-- Work request --
Where a line of the records contains the word "curved", show that line.
* * * * *
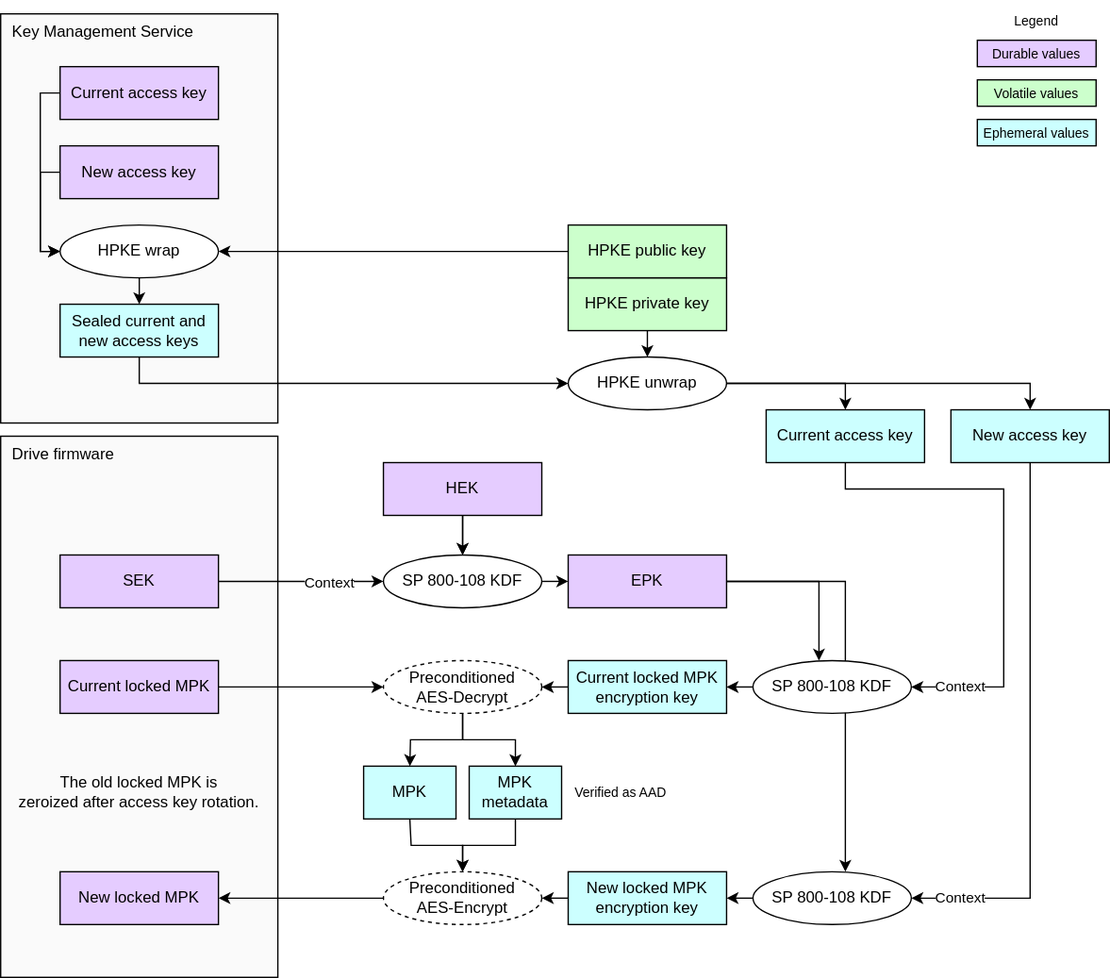
This is doc/ocp_lock/diagrams/mpk_access_key_rotation.drawio.svg from chipsalliance/Caliptra, a draw.io export, as it was before one commit. Source tidied: cells renumbered, new cells last; positions are measured from the earlier drawing's top-left corner, leaving out a move shared by most shapes.
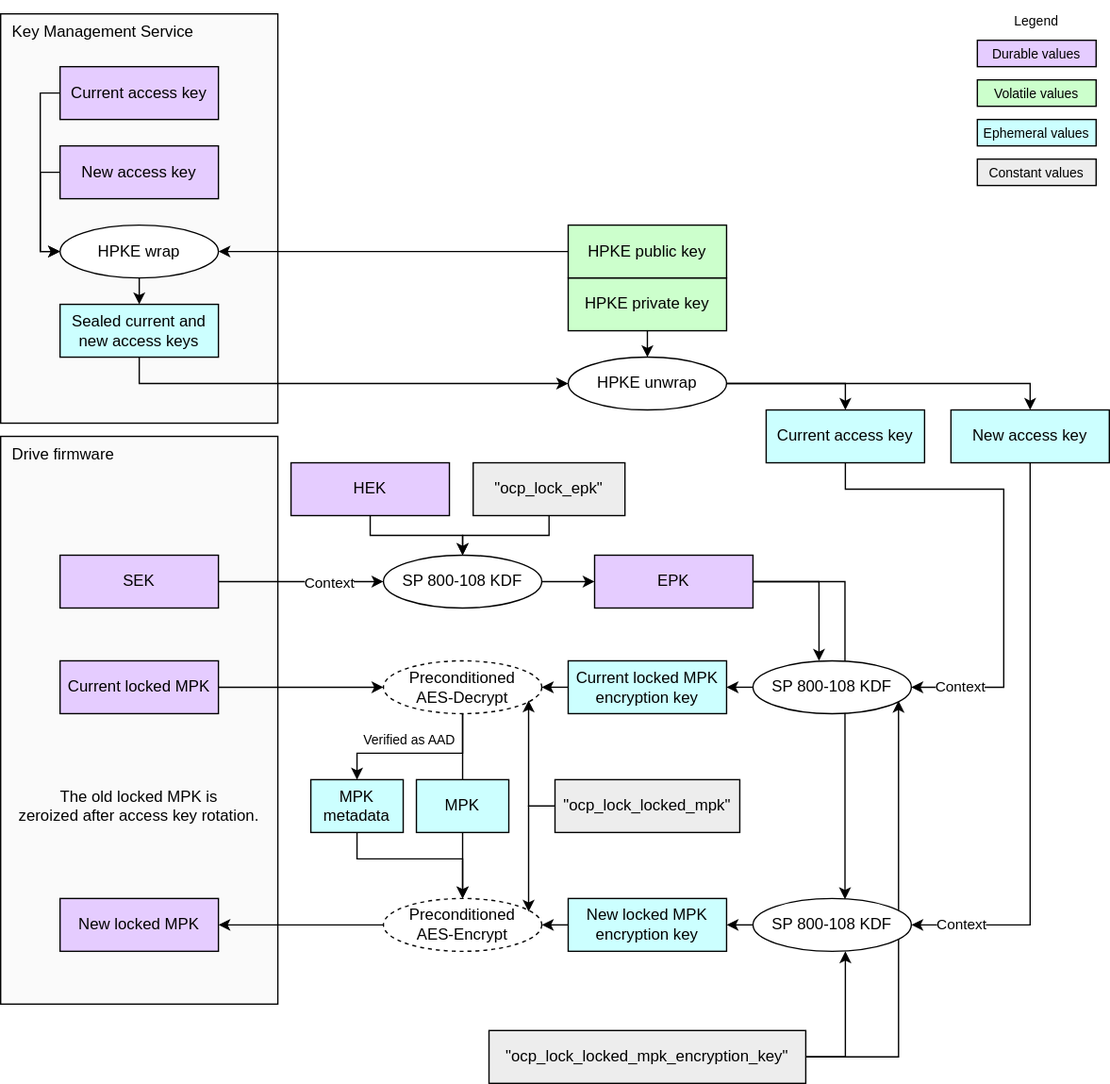
Above is the later version.

Commit message:
[OCP-LOCK]: Add KDF labels to diagrams (#632)

Diff of the diagram source:
```diff
@@ -2,14 +2,21 @@
   <root>
     <mxCell id="0" />
     <mxCell id="1" parent="0" />
+    <mxCell id="62" style="edgeStyle=orthogonalEdgeStyle;html=1;exitX=1;exitY=0.5;exitDx=0;exitDy=0;entryX=0.919;entryY=0.757;entryDx=0;entryDy=0;rounded=0;entryPerimeter=0;" parent="1" edge="1" source="68" target="55">
+      <mxGeometry relative="1" as="geometry">
+        <Array as="points">
+          <mxPoint x="680" y="800" />
+        </Array>
+      </mxGeometry>
+    </mxCell>
     <mxCell id="2" value="Drive firmware" style="rounded=0;whiteSpace=wrap;html=1;fillColor=#FAFAFA;strokeColor=#000000;align=left;verticalAlign=top;spacingLeft=7;" parent="1" vertex="1">
-      <mxGeometry y="330" width="210" height="410" as="geometry" />
+      <mxGeometry y="330" width="210" height="430" as="geometry" />
     </mxCell>
-    <mxCell id="3" style="edgeStyle=none;html=1;" parent="1" edge="1" source="4" target="13">
+    <mxCell id="3" style="edgeStyle=orthogonalEdgeStyle;html=1;rounded=0;curved=0;" parent="1" edge="1" source="4" target="13">
       <mxGeometry relative="1" as="geometry" />
     </mxCell>
     <mxCell id="4" value="&lt;div&gt;&lt;font color=&quot;#000000&quot;&gt;HEK&lt;/font&gt;&lt;/div&gt;" style="rounded=0;whiteSpace=wrap;html=1;align=center;verticalAlign=middle;shadow=0;glass=0;spacingLeft=0;spacingBottom=0;spacingTop=0;fillColor=#E5CCFF;" parent="1" vertex="1">
-      <mxGeometry x="290" y="350" width="120" height="40" as="geometry" />
+      <mxGeometry x="220" y="350" width="120" height="40" as="geometry" />
     </mxCell>
     <mxCell id="5" value="&lt;div&gt;&lt;font color=&quot;#000000&quot;&gt;Durable values&lt;/font&gt;&lt;/div&gt;" style="rounded=0;whiteSpace=wrap;html=1;align=center;verticalAlign=middle;shadow=0;glass=0;spacingLeft=0;spacingBottom=0;spacingTop=0;fillColor=#E5CCFF;fontSize=10;" parent="1" vertex="1">
       <mxGeometry x="740" y="30" width="90" height="20" as="geometry" />
@@ -39,11 +46,8 @@
       <mxGeometry x="290" y="420" width="120" height="40" as="geometry" />
     </mxCell>
     <mxCell id="14" value="&lt;div&gt;&lt;font color=&quot;#000000&quot;&gt;EPK&lt;/font&gt;&lt;/div&gt;" style="rounded=0;whiteSpace=wrap;html=1;align=center;verticalAlign=middle;shadow=0;glass=0;spacingLeft=0;spacingBottom=0;spacingTop=0;fillColor=#E5CCFF;" parent="1" vertex="1">
-      <mxGeometry x="430" y="420" width="120" height="40" as="geometry" />
+      <mxGeometry x="450" y="420" width="120" height="40" as="geometry" />
     </mxCell>
-    <mxCell id="15" style="edgeStyle=none;html=1;exitX=0.5;exitY=1;exitDx=0;exitDy=0;entryX=0.5;entryY=0;entryDx=0;entryDy=0;" parent="1" edge="1" source="4" target="13">
-      <mxGeometry relative="1" as="geometry" />
-    </mxCell>
     <mxCell id="16" value="Key Management Service" style="rounded=0;whiteSpace=wrap;html=1;fillColor=#FAFAFA;strokeColor=#000000;align=left;verticalAlign=top;spacingLeft=7;" parent="1" vertex="1">
       <mxGeometry y="10" width="210" height="310" as="geometry" />
     </mxCell>
@@ -114,7 +118,11 @@
       </mxGeometry>
     </mxCell>
     <mxCell id="33" style="edgeStyle=orthogonalEdgeStyle;html=1;exitX=0.5;exitY=1;exitDx=0;exitDy=0;entryX=1;entryY=0.5;entryDx=0;entryDy=0;rounded=0;" parent="1" edge="1" source="35" target="42">
-      <mxGeometry relative="1" as="geometry" />
+      <mxGeometry relative="1" as="geometry">
+        <Array as="points">
+          <mxPoint x="780" y="700" />
+        </Array>
+      </mxGeometry>
     </mxCell>
     <mxCell id="34" value="Context" style="edgeLabel;html=1;align=center;verticalAlign=middle;" parent="33" vertex="1">
       <mxGeometry x="0.88" relative="1" as="geometry">
@@ -137,13 +145,13 @@
       <mxGeometry relative="1" as="geometry" />
     </mxCell>
     <mxCell id="40" value="&lt;div&gt;&lt;font color=&quot;#000000&quot;&gt;New locked MPK encryption key&lt;/font&gt;&lt;/div&gt;" style="rounded=0;whiteSpace=wrap;html=1;align=center;verticalAlign=middle;shadow=0;glass=0;spacingLeft=0;spacingBottom=0;spacingTop=0;fillColor=#CCFFFF;" parent="1" vertex="1">
-      <mxGeometry x="430" y="660" width="120" height="40" as="geometry" />
+      <mxGeometry x="430" y="680" width="120" height="40" as="geometry" />
     </mxCell>
     <mxCell id="41" style="edgeStyle=none;html=1;" parent="1" edge="1" source="42" target="40">
       <mxGeometry relative="1" as="geometry" />
     </mxCell>
     <mxCell id="42" value="&lt;div&gt;SP 800-108 KDF&lt;/div&gt;" style="ellipse;whiteSpace=wrap;html=1;fillColor=#FFFFFF;" parent="1" vertex="1">
-      <mxGeometry x="570" y="660" width="120" height="40" as="geometry" />
+      <mxGeometry x="570" y="680" width="120" height="40" as="geometry" />
     </mxCell>
     <mxCell id="43" style="endArrow=classic;html=1;exitX=0;exitY=0.5;exitDx=0;exitDy=0;entryX=1;entryY=0.5;entryDx=0;entryDy=0;jumpStyle=gap;" parent="1" edge="1" source="55" target="38">
       <mxGeometry relative="1" as="geometry" />
@@ -152,49 +160,53 @@
       <mxGeometry x="290" y="500" width="120" height="40" as="geometry" />
     </mxCell>
     <mxCell id="45" value="Preconditioned&lt;div&gt;AES-Encrypt&lt;/div&gt;" style="ellipse;whiteSpace=wrap;html=1;fillColor=#FFFFFF;dashed=1;" parent="1" vertex="1">
-      <mxGeometry x="290" y="660" width="120" height="40" as="geometry" />
+      <mxGeometry x="290" y="680" width="120" height="40" as="geometry" />
     </mxCell>
-    <mxCell id="46" style="endArrow=none;html=1;exitX=0.5;exitY=0;exitDx=0;exitDy=0;entryX=0.5;entryY=1;entryDx=0;entryDy=0;startArrow=classic;startFill=1;endFill=0;rounded=0;edgeStyle=orthogonalEdgeStyle;" parent="1" edge="1" source="45">
-      <mxGeometry relative="1" as="geometry">
-        <mxPoint x="310" y="620" as="targetPoint" />
-        <Array as="points">
-          <mxPoint x="350" y="640" />
-          <mxPoint x="311" y="640" />
-          <mxPoint x="311" y="620" />
-        </Array>
-      </mxGeometry>
-    </mxCell>
-    <mxCell id="47" style="edgeStyle=orthogonalEdgeStyle;html=1;entryX=0.5;entryY=0;entryDx=0;entryDy=0;rounded=0;exitX=0.5;exitY=1;exitDx=0;exitDy=0;" parent="1" edge="1" source="44">
+    <mxCell id="47" style="edgeStyle=orthogonalEdgeStyle;html=1;entryX=0.5;entryY=0;entryDx=0;entryDy=0;rounded=0;exitX=0.5;exitY=1;exitDx=0;exitDy=0;" parent="1" edge="1" source="44" target="49">
       <mxGeometry relative="1" as="geometry">
-        <mxPoint x="310" y="580" as="targetPoint" />
+        <Array as="points">
+          <mxPoint x="350" y="570" />
+          <mxPoint x="270" y="570" />
+        </Array>
       </mxGeometry>
     </mxCell>
     <mxCell id="48" style="edgeStyle=orthogonalEdgeStyle;html=1;entryX=0.5;entryY=0;entryDx=0;entryDy=0;rounded=0;exitX=0.5;exitY=1;exitDx=0;exitDy=0;" parent="1" edge="1" source="44" target="51">
-      <mxGeometry relative="1" as="geometry" />
+      <mxGeometry relative="1" as="geometry">
+        <Array as="points">
+          <mxPoint x="350" y="630" />
+          <mxPoint x="350" y="630" />
+        </Array>
+      </mxGeometry>
     </mxCell>
+    <mxCell id="63" style="edgeStyle=orthogonalEdgeStyle;html=1;exitX=0.5;exitY=1;exitDx=0;exitDy=0;entryX=0.5;entryY=0;entryDx=0;entryDy=0;rounded=0;curved=0;" parent="1" edge="1" source="49" target="45">
+      <mxGeometry relative="1" as="geometry">
+        <Array as="points">
+          <mxPoint x="270" y="650" />
+          <mxPoint x="350" y="650" />
+        </Array>
+      </mxGeometry>
+    </mxCell>
-    <mxCell id="49" value="&lt;div&gt;&lt;font color=&quot;#000000&quot;&gt;MPK&lt;/font&gt;&lt;/div&gt;" style="rounded=0;whiteSpace=wrap;html=1;align=center;verticalAlign=middle;shadow=0;glass=0;spacingLeft=0;spacingBottom=0;spacingTop=0;fillColor=#CCFFFF;" parent="1" vertex="1">
-      <mxGeometry x="275" y="580" width="70" height="40" as="geometry" />
+    <mxCell id="49" value="&lt;div&gt;&lt;font color=&quot;#000000&quot;&gt;MPK metadata&lt;/font&gt;&lt;/div&gt;" style="rounded=0;whiteSpace=wrap;html=1;align=center;verticalAlign=middle;shadow=0;glass=0;spacingLeft=0;spacingBottom=0;spacingTop=0;fillColor=#CCFFFF;" parent="1" vertex="1">
+      <mxGeometry x="235" y="590" width="70" height="40" as="geometry" />
     </mxCell>
-    <mxCell id="50" style="edgeStyle=orthogonalEdgeStyle;html=1;exitX=0.5;exitY=1;exitDx=0;exitDy=0;entryX=0.5;entryY=0;entryDx=0;entryDy=0;rounded=0;" parent="1" edge="1" source="51" target="45">
+    <mxCell id="50" style="edgeStyle=none;html=1;exitX=0.5;exitY=1;exitDx=0;exitDy=0;entryX=0.5;entryY=0;entryDx=0;entryDy=0;" parent="1" edge="1" source="51" target="45">
       <mxGeometry relative="1" as="geometry" />
     </mxCell>
-    <mxCell id="51" value="&lt;div&gt;&lt;font color=&quot;#000000&quot;&gt;MPK metadata&lt;/font&gt;&lt;/div&gt;" style="rounded=0;whiteSpace=wrap;html=1;align=center;verticalAlign=middle;shadow=0;glass=0;spacingLeft=0;spacingBottom=0;spacingTop=0;fillColor=#CCFFFF;" parent="1" vertex="1">
-      <mxGeometry x="355" y="580" width="70" height="40" as="geometry" />
+    <mxCell id="51" value="&lt;div&gt;&lt;font color=&quot;#000000&quot;&gt;MPK&lt;/font&gt;&lt;/div&gt;" style="rounded=0;whiteSpace=wrap;html=1;align=center;verticalAlign=middle;shadow=0;glass=0;spacingLeft=0;spacingBottom=0;spacingTop=0;fillColor=#CCFFFF;" parent="1" vertex="1">
+      <mxGeometry x="315" y="590" width="70" height="40" as="geometry" />
     </mxCell>
     <mxCell id="52" value="Verified as AAD" style="text;strokeColor=none;align=center;fillColor=none;html=1;verticalAlign=middle;whiteSpace=wrap;rounded=0;fontSize=10;" parent="1" vertex="1">
-      <mxGeometry x="430" y="585" width="80" height="30" as="geometry" />
+      <mxGeometry x="270" y="545" width="80" height="30" as="geometry" />
     </mxCell>
-    <mxCell id="53" style="edgeStyle=orthogonalEdgeStyle;endArrow=classic;html=1;rounded=0;endSize=6;startSize=6;entryX=0.417;entryY=0;entryDx=0;entryDy=0;entryPerimeter=0;exitX=1;exitY=0.5;exitDx=0;exitDy=0;" parent="1" edge="1" source="14">
+    <mxCell id="53" style="edgeStyle=orthogonalEdgeStyle;endArrow=classic;html=1;rounded=0;endSize=6;startSize=6;entryX=0.417;entryY=0;entryDx=0;entryDy=0;entryPerimeter=0;exitX=1;exitY=0.5;exitDx=0;exitDy=0;" parent="1" edge="1" source="14" target="55">
       <mxGeometry relative="1" as="geometry">
-        <mxPoint x="620" y="500" as="targetPoint" />
         <Array as="points">
           <mxPoint x="620" y="440" />
         </Array>
       </mxGeometry>
     </mxCell>
-    <mxCell id="54" style="edgeStyle=orthogonalEdgeStyle;endArrow=classic;html=1;rounded=0;endSize=6;startSize=6;exitX=1;exitY=0.5;exitDx=0;exitDy=0;entryX=0.583;entryY=0;entryDx=0;entryDy=0;entryPerimeter=0;" parent="1" edge="1" source="14">
+    <mxCell id="54" style="edgeStyle=orthogonalEdgeStyle;endArrow=classic;html=1;rounded=0;endSize=6;startSize=6;exitX=1;exitY=0.5;exitDx=0;exitDy=0;entryX=0.581;entryY=0.014;entryDx=0;entryDy=0;entryPerimeter=0;" parent="1" edge="1" source="14" target="42">
       <mxGeometry relative="1" as="geometry">
-        <mxPoint x="640" y="660" as="targetPoint" />
         <Array as="points">
           <mxPoint x="640" y="440" />
         </Array>
@@ -213,13 +225,54 @@
       <mxGeometry relative="1" as="geometry" />
     </mxCell>
     <mxCell id="59" value="&lt;div&gt;&lt;font color=&quot;#000000&quot;&gt;New locked MPK&lt;/font&gt;&lt;/div&gt;" style="rounded=0;whiteSpace=wrap;html=1;align=center;verticalAlign=middle;shadow=0;glass=0;spacingLeft=0;spacingBottom=0;spacingTop=0;fillColor=#E5CCFF;" parent="1" vertex="1">
-      <mxGeometry x="45" y="660" width="120" height="40" as="geometry" />
+      <mxGeometry x="45" y="680" width="120" height="40" as="geometry" />
     </mxCell>
     <mxCell id="60" value="The old locked MPK is&lt;div&gt;zeroized after access key rotation.&lt;/div&gt;" style="text;strokeColor=none;align=center;fillColor=none;html=1;verticalAlign=middle;whiteSpace=wrap;rounded=0;fontSize=12;" parent="1" vertex="1">
-      <mxGeometry x="5" y="585" width="200" height="30" as="geometry" />
+      <mxGeometry x="5" y="595" width="200" height="30" as="geometry" />
     </mxCell>
     <mxCell id="61" style="html=1;exitX=1;exitY=0.5;exitDx=0;exitDy=0;entryX=0.5;entryY=0;entryDx=0;entryDy=0;rounded=0;edgeStyle=orthogonalEdgeStyle;" parent="1" edge="1" source="25" target="35">
       <mxGeometry relative="1" as="geometry" />
     </mxCell>
+    <mxCell id="64" value="&lt;div&gt;&lt;font color=&quot;#000000&quot;&gt;Constant values&lt;/font&gt;&lt;/div&gt;" style="rounded=0;whiteSpace=wrap;html=1;align=center;verticalAlign=middle;shadow=0;glass=0;spacingLeft=0;spacingBottom=0;spacingTop=0;fillColor=#EDEDED;fontSize=10;" parent="1" vertex="1">
+      <mxGeometry x="740" y="120" width="90" height="20" as="geometry" />
+    </mxCell>
+    <mxCell id="65" style="edgeStyle=orthogonalEdgeStyle;html=1;exitX=0.5;exitY=1;exitDx=0;exitDy=0;entryX=0.5;entryY=0;entryDx=0;entryDy=0;rounded=0;curved=0;" parent="1" edge="1" source="66" target="13">
+      <mxGeometry relative="1" as="geometry" />
+    </mxCell>
+    <mxCell id="66" value="&lt;div&gt;&lt;span style=&quot;background-color: transparent;&quot;&gt;&quot;ocp_lock_epk&quot;&lt;/span&gt;&lt;/div&gt;" style="rounded=0;whiteSpace=wrap;html=1;align=center;verticalAlign=middle;shadow=0;glass=0;spacingLeft=0;spacingBottom=0;spacingTop=0;fillColor=#EDEDED;" parent="1" vertex="1">
+      <mxGeometry x="358" y="350" width="115" height="40" as="geometry" />
+    </mxCell>
+    <mxCell id="67" style="edgeStyle=orthogonalEdgeStyle;html=1;exitX=1;exitY=0.5;exitDx=0;exitDy=0;rounded=0;" parent="1" edge="1" source="68">
+      <mxGeometry relative="1" as="geometry">
+        <mxPoint x="640" y="720" as="targetPoint" />
+        <Array as="points">
+          <mxPoint x="640" y="800" />
+        </Array>
+      </mxGeometry>
+    </mxCell>
+    <mxCell id="68" value="&lt;div&gt;&lt;span style=&quot;background-color: transparent;&quot;&gt;&quot;ocp_lock_locked_mpk_encryption_key&quot;&lt;/span&gt;&lt;/div&gt;" style="rounded=0;whiteSpace=wrap;html=1;align=center;verticalAlign=middle;shadow=0;glass=0;spacingLeft=0;spacingBottom=0;spacingTop=0;fillColor=#EDEDED;" parent="1" vertex="1">
+      <mxGeometry x="370" y="780" width="240" height="40" as="geometry" />
+    </mxCell>
+    <mxCell id="69" value="&lt;div&gt;&lt;span style=&quot;background-color: transparent;&quot;&gt;&quot;ocp_lock_locked_mpk&quot;&lt;/span&gt;&lt;/div&gt;" style="rounded=0;whiteSpace=wrap;html=1;align=center;verticalAlign=middle;shadow=0;glass=0;spacingLeft=0;spacingBottom=0;spacingTop=0;fillColor=#EDEDED;" parent="1" vertex="1">
+      <mxGeometry x="420" y="590" width="140" height="40" as="geometry" />
+    </mxCell>
+    <mxCell id="70" style="edgeStyle=orthogonalEdgeStyle;html=1;exitX=0;exitY=0.5;exitDx=0;exitDy=0;rounded=0;" parent="1" edge="1" source="69">
+      <mxGeometry relative="1" as="geometry">
+        <mxPoint x="400" y="530" as="targetPoint" />
+        <Array as="points">
+          <mxPoint x="400" y="610" />
+          <mxPoint x="400" y="530" />
+        </Array>
+      </mxGeometry>
+    </mxCell>
+    <mxCell id="71" style="edgeStyle=orthogonalEdgeStyle;html=1;exitX=0;exitY=0.5;exitDx=0;exitDy=0;rounded=0;" parent="1" edge="1" source="69">
+      <mxGeometry relative="1" as="geometry">
+        <mxPoint x="400" y="690" as="targetPoint" />
+        <Array as="points">
+          <mxPoint x="400" y="610" />
+          <mxPoint x="400" y="689" />
+        </Array>
+      </mxGeometry>
+    </mxCell>
   </root>
 </mxGraphModel>
```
* * * * *
-- Completed task --
+    <mxCell id="3" style="edgeStyle=orthogonalEdgeStyle;html=1;rounded=0;curved=0;" parent="1" edge="1" source="4" target="13">
+    <mxCell id="63" style="edgeStyle=orthogonalEdgeStyle;html=1;exitX=0.5;exitY=1;exitDx=0;exitDy=0;entryX=0.5;entryY=0;entryDx=0;entryDy=0;rounded=0;curved=0;" parent="1" edge="1" source="49" target="45">
+    <mxCell id="65" style="edgeStyle=orthogonalEdgeStyle;html=1;exitX=0.5;exitY=1;exitDx=0;exitDy=0;entryX=0.5;entryY=0;entryDx=0;entryDy=0;rounded=0;curved=0;" parent="1" edge="1" source="66" target="13">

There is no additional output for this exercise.